- Wash your hands often — especially after each diaper change — to avoid spreading bacteria in the home.
You should continue breast-feeding when your baby has diarrhea. Breast milk can help ease symptoms of diarrhea and speed up recovery.
Monitor your child carefully, looking for signs of dehydration. Call your child’s doctor right away if you think your child is dehydrated.
Change your child’s diaper immediately after a bowel movement. This can help prevent diaper rash and irritation. Use water instead of wipes, which can further irritate the skin. Over-the-counter creams with zinc oxide (such as Desitin) can also help soothe and protect skin.
Take your child to the doctor if they’ve had diarrhea for more than two days. You should also take them to the doctor if they show any of the following symptoms:
- bloody diarrhea
- severe diarrhea (more than eight stools in eight hours)
- diarrhea accompanied by vomiting
- abdominal pain or cramping
- recurring diarrhea
Diarrhea in infants and young children can quickly lead to dehydration, which is a dangerous condition. Don’t hesitate to call a doctor.
The doctor will want to determine the cause of your child’s diarrhea if the condition becomes chronic (long-term). A complete medical history and physical examination will be required. Be prepared to provide information about your child’s diet, eating habits, and medications. Your child’s doctor may use the following tests to determine the cause:
- blood tests (to check for disease)
- stool culture (to check for bacteria and parasites)
- allergy tests
Depending on the results of these tests, further testing may be needed.

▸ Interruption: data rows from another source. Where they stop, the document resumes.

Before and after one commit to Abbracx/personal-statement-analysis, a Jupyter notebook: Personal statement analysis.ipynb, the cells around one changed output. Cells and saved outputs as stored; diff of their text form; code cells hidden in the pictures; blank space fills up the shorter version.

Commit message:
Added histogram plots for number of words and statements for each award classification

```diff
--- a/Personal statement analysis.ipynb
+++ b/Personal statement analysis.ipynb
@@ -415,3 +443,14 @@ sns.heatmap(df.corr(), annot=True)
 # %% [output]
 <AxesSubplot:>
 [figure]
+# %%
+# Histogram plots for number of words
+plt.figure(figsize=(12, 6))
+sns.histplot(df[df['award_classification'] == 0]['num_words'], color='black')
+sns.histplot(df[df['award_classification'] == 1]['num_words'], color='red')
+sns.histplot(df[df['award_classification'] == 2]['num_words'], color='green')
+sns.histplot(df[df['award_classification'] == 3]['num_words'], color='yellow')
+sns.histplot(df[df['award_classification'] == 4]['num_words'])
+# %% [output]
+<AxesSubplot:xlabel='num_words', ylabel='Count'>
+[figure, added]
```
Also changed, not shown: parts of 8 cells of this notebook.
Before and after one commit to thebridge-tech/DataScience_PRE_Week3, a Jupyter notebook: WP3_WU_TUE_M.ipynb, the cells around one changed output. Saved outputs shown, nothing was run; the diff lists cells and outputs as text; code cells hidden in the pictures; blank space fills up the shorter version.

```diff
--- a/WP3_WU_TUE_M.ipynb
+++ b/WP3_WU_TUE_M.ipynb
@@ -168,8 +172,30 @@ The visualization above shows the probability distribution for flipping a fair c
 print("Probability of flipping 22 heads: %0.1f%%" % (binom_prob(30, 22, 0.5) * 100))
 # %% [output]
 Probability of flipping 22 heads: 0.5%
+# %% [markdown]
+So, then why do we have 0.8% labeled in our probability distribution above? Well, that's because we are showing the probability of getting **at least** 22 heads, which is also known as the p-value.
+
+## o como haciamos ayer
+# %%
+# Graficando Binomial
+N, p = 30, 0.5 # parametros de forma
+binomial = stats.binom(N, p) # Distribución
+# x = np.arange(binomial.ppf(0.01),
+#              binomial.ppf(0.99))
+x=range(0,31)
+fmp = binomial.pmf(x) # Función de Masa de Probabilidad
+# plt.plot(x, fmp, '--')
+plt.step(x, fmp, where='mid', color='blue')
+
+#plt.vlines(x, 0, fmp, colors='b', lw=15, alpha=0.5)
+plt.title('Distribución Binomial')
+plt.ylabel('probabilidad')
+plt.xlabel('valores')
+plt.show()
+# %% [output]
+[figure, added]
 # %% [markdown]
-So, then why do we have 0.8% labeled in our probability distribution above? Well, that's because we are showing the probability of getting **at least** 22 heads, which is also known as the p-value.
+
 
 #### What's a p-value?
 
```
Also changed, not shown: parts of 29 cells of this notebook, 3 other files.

The treatment plan for your child will depend on the cause and severity of their diarrhea.
Your child may need to stay in the hospital if they’re experiencing chronic diarrhea or dehydration. They’ll likely be given fluids containing electrolytes to help restore balance.
It’s important to follow the doctor’s advice carefully. Avoid giving your child foods or liquids that trigger diarrhea. Stick with bland foods instead (such as potatoes, toast, or bananas) until the diarrhea has subsided.
Diarrhea can’t always be prevented. However, you can lower your child’s risk of getting diarrhea by practicing good hygiene and following safe food preparation guidelines.
Speak with your child’s doctor if you’re planning on traveling with your child to a foreign country. The doctor will be able to give you specific information on how to avoid traveler’s diarrhea. Here are some preparatory measures to keep in mind:
- Use bottled water for drinking, making ice cubes, cooking, and brushing teeth.
- Avoid unpasteurized milk or milk products.
- Wash and peel raw fruits and vegetables.
- Avoid eating raw or undercooked meat, poultry, fish, and shellfish.
- Avoid getting food from street vendors.
- Pack some snacks from home for your child.
- Practice proper hygiene and wash your child’s hands often.
- Pack hand cleansers or wipes in case there aren’t hand-washing facilities.
The U.S. Food and Drug Administration (FDA) has approved two oral vaccines that can help prevent rotavirus infections in children (RotaTeq and Rotarix). Both are given in multiple doses to babies during their first months of life. Ask your child’s doctor if these vaccines are recommended for your child.